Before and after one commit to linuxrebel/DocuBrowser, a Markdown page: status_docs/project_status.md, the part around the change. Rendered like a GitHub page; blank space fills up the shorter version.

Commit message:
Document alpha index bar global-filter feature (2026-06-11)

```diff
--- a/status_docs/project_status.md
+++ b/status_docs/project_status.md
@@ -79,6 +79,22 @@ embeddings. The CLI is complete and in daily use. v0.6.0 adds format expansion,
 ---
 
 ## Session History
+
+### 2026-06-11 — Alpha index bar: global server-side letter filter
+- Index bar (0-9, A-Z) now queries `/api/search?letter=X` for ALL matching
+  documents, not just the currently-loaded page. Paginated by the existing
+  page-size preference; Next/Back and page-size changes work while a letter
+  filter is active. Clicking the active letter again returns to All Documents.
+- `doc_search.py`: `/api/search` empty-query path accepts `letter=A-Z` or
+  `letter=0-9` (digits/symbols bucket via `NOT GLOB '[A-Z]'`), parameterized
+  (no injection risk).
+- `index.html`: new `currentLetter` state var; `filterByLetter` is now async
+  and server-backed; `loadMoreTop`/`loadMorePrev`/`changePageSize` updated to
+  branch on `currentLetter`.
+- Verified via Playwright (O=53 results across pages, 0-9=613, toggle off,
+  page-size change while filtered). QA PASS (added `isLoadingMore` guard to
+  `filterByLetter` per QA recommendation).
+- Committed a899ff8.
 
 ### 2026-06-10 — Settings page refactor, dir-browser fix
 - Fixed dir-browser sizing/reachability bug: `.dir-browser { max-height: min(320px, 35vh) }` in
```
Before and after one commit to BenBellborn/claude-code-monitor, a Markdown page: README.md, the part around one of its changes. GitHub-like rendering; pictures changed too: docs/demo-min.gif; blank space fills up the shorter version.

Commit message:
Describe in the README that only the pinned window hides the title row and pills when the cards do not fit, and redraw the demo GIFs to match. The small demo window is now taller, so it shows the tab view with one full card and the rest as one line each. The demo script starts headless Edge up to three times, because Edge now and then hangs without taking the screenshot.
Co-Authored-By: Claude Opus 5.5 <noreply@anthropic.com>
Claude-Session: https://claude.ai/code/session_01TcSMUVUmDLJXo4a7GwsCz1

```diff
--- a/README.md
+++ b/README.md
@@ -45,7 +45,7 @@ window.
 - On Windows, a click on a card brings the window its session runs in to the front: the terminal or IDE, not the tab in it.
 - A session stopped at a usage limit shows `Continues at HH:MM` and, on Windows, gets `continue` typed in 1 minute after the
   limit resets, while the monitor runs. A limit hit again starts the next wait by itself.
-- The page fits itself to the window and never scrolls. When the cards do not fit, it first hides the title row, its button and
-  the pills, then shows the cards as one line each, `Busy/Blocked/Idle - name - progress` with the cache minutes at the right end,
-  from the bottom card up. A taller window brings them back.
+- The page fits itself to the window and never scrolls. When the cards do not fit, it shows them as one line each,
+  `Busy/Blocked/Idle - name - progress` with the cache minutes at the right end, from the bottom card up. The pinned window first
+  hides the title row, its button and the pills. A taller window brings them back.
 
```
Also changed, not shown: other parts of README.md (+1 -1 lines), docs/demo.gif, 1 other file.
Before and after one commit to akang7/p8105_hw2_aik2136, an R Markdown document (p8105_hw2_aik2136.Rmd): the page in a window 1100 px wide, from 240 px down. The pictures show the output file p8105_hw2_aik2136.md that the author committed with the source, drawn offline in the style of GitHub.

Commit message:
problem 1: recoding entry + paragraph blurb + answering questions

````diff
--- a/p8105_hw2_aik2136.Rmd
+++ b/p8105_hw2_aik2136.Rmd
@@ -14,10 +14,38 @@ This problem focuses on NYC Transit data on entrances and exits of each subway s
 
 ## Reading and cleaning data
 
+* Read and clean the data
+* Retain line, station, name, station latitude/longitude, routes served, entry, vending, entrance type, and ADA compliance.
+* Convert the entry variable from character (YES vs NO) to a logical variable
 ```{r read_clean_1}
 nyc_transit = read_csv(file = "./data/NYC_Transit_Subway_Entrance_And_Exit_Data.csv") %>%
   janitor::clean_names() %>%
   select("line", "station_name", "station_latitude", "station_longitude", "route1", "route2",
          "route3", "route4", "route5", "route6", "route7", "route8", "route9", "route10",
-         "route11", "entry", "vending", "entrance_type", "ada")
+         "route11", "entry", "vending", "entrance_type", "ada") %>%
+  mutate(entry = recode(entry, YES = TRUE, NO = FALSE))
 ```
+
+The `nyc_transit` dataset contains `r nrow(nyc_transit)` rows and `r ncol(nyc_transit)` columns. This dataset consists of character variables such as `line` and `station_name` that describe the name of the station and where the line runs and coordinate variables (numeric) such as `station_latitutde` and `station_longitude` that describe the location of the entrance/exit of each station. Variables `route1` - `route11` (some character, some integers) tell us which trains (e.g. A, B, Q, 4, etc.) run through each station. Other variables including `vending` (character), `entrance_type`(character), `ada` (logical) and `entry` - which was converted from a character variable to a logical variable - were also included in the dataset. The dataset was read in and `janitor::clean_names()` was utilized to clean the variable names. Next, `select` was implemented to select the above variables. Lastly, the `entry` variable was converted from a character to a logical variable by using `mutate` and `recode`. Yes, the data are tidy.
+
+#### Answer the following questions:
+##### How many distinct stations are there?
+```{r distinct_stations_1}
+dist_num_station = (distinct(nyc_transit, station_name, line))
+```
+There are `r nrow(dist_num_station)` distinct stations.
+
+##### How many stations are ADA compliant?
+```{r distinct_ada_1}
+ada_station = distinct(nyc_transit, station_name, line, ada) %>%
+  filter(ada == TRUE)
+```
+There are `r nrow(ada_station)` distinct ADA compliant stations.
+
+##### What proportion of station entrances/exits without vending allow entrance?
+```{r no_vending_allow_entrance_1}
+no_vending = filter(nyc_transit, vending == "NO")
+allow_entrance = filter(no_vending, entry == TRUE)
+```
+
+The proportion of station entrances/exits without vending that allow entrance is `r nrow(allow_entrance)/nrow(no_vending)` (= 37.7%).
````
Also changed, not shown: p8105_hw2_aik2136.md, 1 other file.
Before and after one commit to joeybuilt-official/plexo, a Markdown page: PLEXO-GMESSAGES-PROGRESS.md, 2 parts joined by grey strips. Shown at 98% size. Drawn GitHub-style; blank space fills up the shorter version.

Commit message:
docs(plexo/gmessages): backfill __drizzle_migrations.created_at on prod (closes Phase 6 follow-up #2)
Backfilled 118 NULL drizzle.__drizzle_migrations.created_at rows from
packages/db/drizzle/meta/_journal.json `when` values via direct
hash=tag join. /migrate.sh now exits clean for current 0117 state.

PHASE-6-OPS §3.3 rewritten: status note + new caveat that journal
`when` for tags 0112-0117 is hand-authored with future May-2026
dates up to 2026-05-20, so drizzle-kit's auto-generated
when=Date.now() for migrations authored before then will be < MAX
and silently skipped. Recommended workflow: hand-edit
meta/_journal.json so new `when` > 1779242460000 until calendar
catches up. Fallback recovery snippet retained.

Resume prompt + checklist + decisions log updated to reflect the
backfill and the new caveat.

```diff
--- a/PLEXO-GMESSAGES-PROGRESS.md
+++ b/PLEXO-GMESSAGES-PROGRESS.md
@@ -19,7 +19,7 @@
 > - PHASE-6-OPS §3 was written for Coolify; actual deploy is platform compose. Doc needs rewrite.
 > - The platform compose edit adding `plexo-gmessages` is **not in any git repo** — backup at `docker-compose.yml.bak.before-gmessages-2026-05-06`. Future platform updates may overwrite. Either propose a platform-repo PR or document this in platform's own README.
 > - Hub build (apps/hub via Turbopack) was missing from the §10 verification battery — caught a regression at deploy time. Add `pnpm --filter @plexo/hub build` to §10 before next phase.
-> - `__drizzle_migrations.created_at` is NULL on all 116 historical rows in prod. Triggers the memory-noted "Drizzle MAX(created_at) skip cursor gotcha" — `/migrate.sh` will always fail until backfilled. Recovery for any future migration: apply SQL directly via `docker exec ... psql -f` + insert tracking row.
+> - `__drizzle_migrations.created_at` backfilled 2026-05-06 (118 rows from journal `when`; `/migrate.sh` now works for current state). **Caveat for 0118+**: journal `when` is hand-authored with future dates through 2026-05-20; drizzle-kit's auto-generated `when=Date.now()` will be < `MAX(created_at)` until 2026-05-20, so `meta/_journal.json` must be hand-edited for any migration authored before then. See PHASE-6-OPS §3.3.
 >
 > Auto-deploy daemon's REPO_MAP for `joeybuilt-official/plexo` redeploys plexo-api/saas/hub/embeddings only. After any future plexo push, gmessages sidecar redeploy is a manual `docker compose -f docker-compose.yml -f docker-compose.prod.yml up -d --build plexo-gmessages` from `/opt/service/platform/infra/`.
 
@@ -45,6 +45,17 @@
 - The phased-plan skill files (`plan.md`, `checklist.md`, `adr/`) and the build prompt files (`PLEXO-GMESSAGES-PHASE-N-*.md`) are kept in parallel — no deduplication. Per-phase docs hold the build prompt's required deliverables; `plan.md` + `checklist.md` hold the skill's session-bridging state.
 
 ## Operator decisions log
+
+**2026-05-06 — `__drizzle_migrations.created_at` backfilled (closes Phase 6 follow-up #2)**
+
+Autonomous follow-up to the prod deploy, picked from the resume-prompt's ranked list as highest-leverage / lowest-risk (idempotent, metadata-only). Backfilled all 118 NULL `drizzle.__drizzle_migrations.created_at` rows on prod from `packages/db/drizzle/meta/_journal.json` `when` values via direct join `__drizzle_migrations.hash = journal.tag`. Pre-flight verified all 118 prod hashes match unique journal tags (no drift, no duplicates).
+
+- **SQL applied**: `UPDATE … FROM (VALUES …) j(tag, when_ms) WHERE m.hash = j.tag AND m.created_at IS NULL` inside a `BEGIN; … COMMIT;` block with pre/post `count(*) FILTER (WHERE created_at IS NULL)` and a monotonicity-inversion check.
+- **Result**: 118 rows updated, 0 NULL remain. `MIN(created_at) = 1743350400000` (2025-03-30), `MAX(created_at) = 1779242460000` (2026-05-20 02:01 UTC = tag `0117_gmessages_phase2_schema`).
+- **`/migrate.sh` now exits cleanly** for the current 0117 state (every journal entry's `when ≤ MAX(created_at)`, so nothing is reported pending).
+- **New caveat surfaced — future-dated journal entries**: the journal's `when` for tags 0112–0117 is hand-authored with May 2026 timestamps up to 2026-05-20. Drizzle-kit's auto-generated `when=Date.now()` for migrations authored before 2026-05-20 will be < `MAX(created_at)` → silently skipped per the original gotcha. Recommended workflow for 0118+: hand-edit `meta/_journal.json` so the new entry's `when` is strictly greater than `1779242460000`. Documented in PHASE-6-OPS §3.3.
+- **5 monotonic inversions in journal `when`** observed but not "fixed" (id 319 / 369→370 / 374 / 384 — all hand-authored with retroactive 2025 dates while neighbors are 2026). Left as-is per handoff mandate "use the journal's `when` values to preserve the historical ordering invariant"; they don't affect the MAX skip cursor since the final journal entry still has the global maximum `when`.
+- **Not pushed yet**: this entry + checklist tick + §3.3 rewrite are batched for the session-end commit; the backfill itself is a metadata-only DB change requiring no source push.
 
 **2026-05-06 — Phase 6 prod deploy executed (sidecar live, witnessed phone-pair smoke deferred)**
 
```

## EXERCISE DETAILS
Scan the entries above and return each line that holds "README".

## OUTPUT OF THE TASK
Before and after one commit to BenBellborn/claude-code-monitor, a Markdown page: README.md, the part around one of its changes. GitHub-like rendering; pictures changed too: docs/demo-min.gif; blank space fills up the shorter version.
Describe in the README that only the pinned window hides the title row and pills when the cards do not fit, and redraw the demo GIFs to match. The small demo window is now taller, so it shows the tab view with one full card and the rest as one line each. The demo script starts headless Edge up to three times, because Edge now and then hangs without taking the screenshot.
--- a/README.md
+++ b/README.md
Also changed, not shown: other parts of README.md (+1 -1 lines), docs/demo.gif, 1 other file.
 > - The platform compose edit adding `plexo-gmessages` is **not in any git repo** — backup at `docker-compose.yml.bak.before-gmessages-2026-05-06`. Future platform updates may overwrite. Either propose a platform-repo PR or document this in platform's own README.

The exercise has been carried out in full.